_Task details_
Collect all lines from the records below that include the word "html".

_Information supplied_
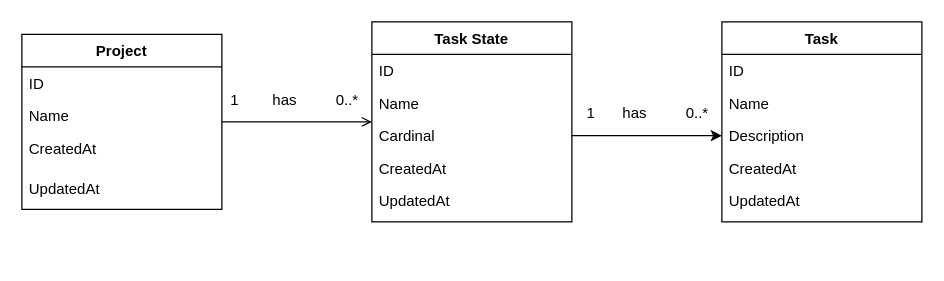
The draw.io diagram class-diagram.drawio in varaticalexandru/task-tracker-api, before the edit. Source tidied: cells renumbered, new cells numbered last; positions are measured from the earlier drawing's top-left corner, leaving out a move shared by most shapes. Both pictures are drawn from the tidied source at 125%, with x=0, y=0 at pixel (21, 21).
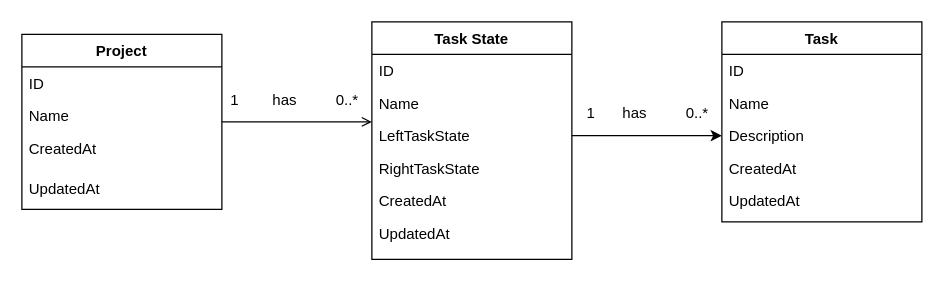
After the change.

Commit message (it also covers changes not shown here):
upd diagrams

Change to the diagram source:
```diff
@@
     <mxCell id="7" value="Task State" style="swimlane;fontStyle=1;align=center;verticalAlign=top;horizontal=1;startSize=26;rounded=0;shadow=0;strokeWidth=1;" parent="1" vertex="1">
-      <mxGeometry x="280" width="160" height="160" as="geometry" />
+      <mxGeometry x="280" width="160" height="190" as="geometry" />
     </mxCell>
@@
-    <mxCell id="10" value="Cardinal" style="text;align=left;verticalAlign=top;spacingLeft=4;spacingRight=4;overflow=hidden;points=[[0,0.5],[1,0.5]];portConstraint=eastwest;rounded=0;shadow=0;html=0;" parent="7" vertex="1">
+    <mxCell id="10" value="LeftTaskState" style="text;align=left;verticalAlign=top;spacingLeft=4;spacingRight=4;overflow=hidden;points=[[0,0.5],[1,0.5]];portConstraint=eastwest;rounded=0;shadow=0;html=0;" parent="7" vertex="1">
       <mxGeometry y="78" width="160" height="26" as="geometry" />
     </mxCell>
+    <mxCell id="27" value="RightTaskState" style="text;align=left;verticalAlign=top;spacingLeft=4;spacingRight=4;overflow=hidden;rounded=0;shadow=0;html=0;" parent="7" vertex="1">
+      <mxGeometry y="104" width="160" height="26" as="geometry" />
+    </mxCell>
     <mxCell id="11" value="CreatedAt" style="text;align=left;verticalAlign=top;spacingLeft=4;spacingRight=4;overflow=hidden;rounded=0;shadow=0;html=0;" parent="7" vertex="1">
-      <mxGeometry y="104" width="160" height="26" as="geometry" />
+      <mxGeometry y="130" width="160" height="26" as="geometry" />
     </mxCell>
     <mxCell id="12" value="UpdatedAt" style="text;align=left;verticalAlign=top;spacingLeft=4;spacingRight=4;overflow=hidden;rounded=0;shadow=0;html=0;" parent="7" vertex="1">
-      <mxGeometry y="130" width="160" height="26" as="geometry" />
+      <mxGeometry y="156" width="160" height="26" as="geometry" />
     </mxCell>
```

--

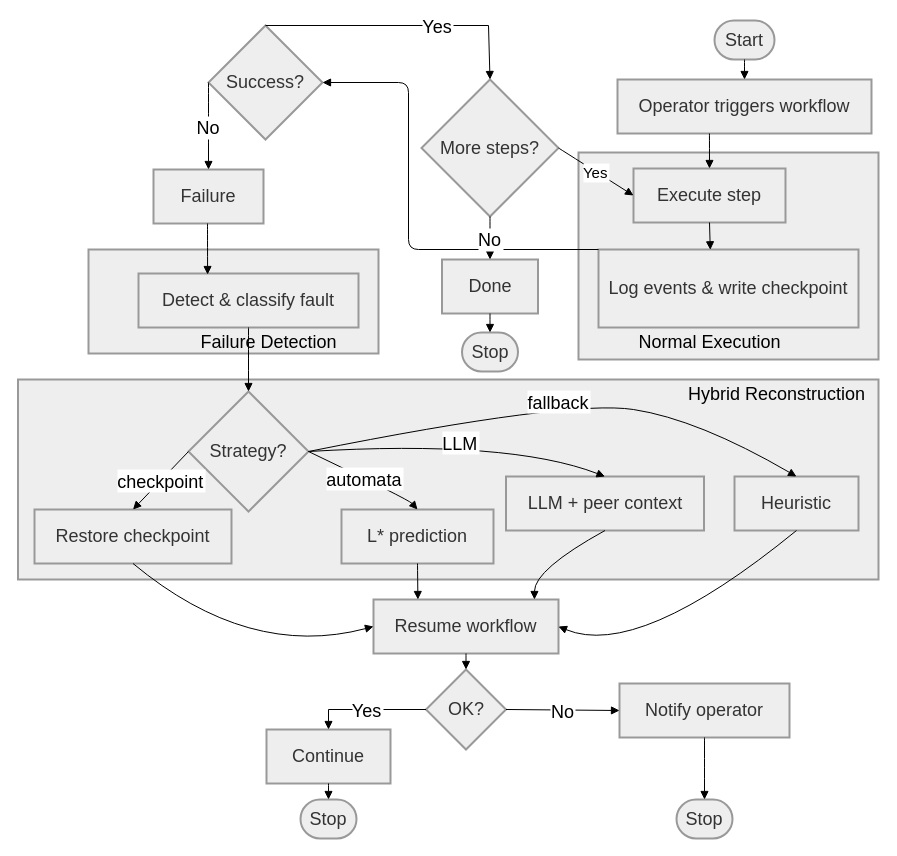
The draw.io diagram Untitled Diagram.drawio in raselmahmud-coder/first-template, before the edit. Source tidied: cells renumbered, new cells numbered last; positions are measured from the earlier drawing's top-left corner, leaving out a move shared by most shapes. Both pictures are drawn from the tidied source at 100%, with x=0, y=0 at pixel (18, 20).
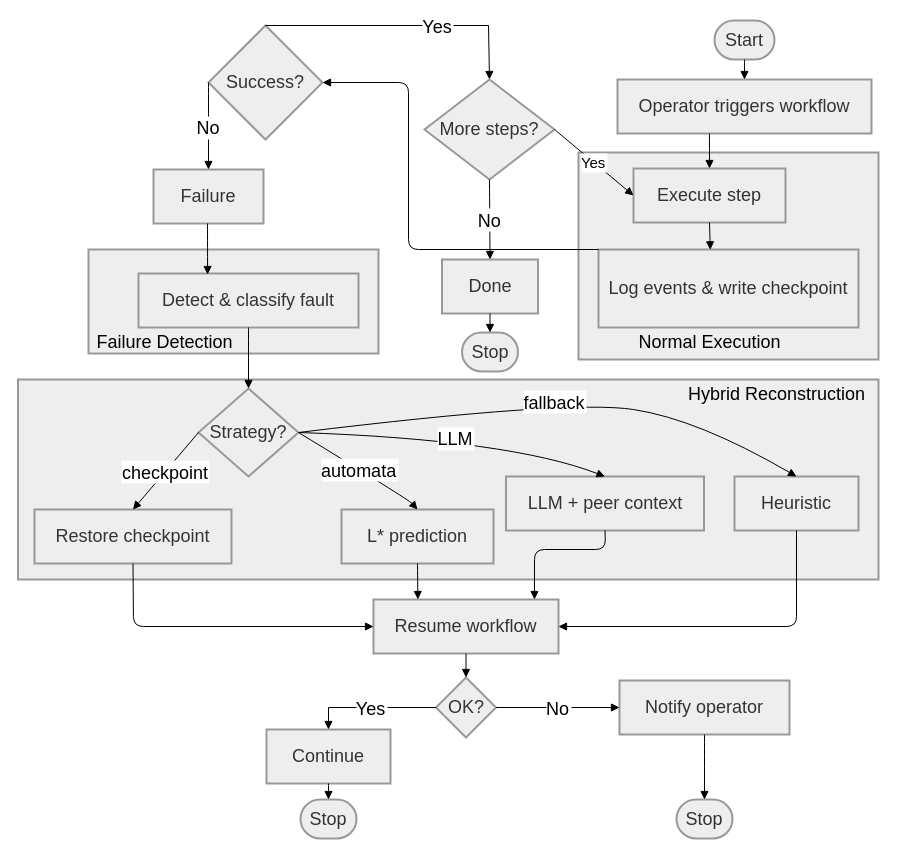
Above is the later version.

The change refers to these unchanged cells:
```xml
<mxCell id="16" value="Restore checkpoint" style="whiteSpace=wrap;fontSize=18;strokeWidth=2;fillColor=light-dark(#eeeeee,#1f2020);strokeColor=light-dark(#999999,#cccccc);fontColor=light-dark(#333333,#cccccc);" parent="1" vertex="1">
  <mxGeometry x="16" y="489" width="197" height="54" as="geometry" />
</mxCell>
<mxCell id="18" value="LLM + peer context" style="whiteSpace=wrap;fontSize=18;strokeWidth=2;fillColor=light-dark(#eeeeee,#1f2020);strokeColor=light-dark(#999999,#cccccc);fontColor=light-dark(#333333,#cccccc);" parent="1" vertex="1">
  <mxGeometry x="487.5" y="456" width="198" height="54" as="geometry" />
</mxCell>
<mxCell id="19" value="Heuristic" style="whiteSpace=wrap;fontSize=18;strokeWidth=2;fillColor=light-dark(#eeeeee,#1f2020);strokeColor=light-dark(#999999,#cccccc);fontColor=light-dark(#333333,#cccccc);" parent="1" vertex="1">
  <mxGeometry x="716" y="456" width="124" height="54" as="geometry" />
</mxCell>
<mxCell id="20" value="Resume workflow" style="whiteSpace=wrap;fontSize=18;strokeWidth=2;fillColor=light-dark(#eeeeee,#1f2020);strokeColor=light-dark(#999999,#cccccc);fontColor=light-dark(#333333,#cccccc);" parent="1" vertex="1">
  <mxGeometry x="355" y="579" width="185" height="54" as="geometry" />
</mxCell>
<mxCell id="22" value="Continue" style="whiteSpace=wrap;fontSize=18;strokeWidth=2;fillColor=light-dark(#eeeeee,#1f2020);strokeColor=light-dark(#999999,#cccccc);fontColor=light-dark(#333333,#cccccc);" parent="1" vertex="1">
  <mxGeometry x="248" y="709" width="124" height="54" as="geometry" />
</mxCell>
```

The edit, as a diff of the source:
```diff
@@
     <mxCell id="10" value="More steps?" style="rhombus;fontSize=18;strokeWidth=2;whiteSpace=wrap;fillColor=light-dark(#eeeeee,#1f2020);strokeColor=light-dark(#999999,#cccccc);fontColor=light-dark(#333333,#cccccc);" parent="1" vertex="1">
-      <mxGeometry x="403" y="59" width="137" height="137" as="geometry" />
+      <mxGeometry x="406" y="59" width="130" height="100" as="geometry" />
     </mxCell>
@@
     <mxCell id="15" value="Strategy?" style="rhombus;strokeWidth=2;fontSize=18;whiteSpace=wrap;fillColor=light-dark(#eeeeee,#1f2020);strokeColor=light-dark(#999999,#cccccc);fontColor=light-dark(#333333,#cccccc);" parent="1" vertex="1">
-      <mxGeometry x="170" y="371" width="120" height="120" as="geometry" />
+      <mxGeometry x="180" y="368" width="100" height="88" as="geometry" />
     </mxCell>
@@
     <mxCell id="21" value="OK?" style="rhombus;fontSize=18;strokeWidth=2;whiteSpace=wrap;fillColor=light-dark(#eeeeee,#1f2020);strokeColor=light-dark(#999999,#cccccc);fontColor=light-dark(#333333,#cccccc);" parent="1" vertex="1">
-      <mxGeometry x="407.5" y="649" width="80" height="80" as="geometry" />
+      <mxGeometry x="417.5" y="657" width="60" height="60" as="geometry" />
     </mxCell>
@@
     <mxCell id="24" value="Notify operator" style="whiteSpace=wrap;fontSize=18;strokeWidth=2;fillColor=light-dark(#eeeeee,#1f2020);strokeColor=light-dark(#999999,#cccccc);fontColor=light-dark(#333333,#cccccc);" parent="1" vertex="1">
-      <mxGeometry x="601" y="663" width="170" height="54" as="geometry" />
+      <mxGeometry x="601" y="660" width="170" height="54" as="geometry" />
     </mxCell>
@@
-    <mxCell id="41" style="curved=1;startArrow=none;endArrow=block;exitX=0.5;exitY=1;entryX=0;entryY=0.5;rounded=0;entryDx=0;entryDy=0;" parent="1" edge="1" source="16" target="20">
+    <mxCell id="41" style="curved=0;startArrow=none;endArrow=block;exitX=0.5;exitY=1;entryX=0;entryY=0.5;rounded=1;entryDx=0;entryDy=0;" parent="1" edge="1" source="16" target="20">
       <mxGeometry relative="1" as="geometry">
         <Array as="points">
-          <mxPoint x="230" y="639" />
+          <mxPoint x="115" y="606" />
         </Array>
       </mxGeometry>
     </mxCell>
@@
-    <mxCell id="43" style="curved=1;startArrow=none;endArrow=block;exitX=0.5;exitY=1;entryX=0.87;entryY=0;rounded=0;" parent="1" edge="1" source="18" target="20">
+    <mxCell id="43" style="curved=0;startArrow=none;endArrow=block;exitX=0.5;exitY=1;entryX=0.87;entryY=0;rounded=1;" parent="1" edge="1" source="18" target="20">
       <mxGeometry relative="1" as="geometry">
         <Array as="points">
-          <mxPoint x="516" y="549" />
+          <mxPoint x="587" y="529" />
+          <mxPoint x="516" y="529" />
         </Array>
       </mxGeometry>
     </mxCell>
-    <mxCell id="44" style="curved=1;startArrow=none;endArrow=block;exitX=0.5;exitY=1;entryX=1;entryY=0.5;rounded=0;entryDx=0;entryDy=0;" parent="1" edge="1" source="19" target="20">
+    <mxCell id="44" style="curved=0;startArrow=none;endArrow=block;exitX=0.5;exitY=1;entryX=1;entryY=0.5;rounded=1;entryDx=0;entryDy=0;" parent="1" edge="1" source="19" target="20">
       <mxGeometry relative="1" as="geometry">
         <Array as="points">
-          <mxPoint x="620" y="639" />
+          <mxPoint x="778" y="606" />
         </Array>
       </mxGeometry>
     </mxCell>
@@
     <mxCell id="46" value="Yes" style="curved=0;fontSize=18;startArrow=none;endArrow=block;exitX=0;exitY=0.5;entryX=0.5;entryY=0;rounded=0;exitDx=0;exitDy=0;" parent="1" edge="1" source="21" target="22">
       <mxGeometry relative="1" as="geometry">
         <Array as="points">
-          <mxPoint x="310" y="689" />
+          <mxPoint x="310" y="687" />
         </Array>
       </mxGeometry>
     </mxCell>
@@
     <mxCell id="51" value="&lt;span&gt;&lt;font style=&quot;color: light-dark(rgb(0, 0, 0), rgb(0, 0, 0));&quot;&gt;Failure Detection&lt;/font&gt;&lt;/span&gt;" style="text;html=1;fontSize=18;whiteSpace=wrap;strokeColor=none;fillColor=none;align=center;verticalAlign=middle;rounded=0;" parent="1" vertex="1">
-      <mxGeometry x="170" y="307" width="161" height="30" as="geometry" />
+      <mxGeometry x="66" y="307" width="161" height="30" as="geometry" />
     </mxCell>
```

_Written solution_
-    <mxCell id="10" value="Cardinal" style="text;align=left;verticalAlign=top;spacingLeft=4;spacingRight=4;overflow=hidden;points=[[0,0.5],[1,0.5]];portConstraint=eastwest;rounded=0;shadow=0;html=0;" parent="7" vertex="1">
+    <mxCell id="10" value="LeftTaskState" style="text;align=left;verticalAlign=top;spacingLeft=4;spacingRight=4;overflow=hidden;points=[[0,0.5],[1,0.5]];portConstraint=eastwest;rounded=0;shadow=0;html=0;" parent="7" vertex="1">
+    <mxCell id="27" value="RightTaskState" style="text;align=left;verticalAlign=top;spacingLeft=4;spacingRight=4;overflow=hidden;rounded=0;shadow=0;html=0;" parent="7" vertex="1">
     <mxCell id="11" value="CreatedAt" style="text;align=left;verticalAlign=top;spacingLeft=4;spacingRight=4;overflow=hidden;rounded=0;shadow=0;html=0;" parent="7" vertex="1">
     <mxCell id="12" value="UpdatedAt" style="text;align=left;verticalAlign=top;spacingLeft=4;spacingRight=4;overflow=hidden;rounded=0;shadow=0;html=0;" parent="7" vertex="1">
     <mxCell id="51" value="&lt;span&gt;&lt;font style=&quot;color: light-dark(rgb(0, 0, 0), rgb(0, 0, 0));&quot;&gt;Failure Detection&lt;/font&gt;&lt;/span&gt;" style="text;html=1;fontSize=18;whiteSpace=wrap;strokeColor=none;fillColor=none;align=center;verticalAlign=middle;rounded=0;" parent="1" vertex="1">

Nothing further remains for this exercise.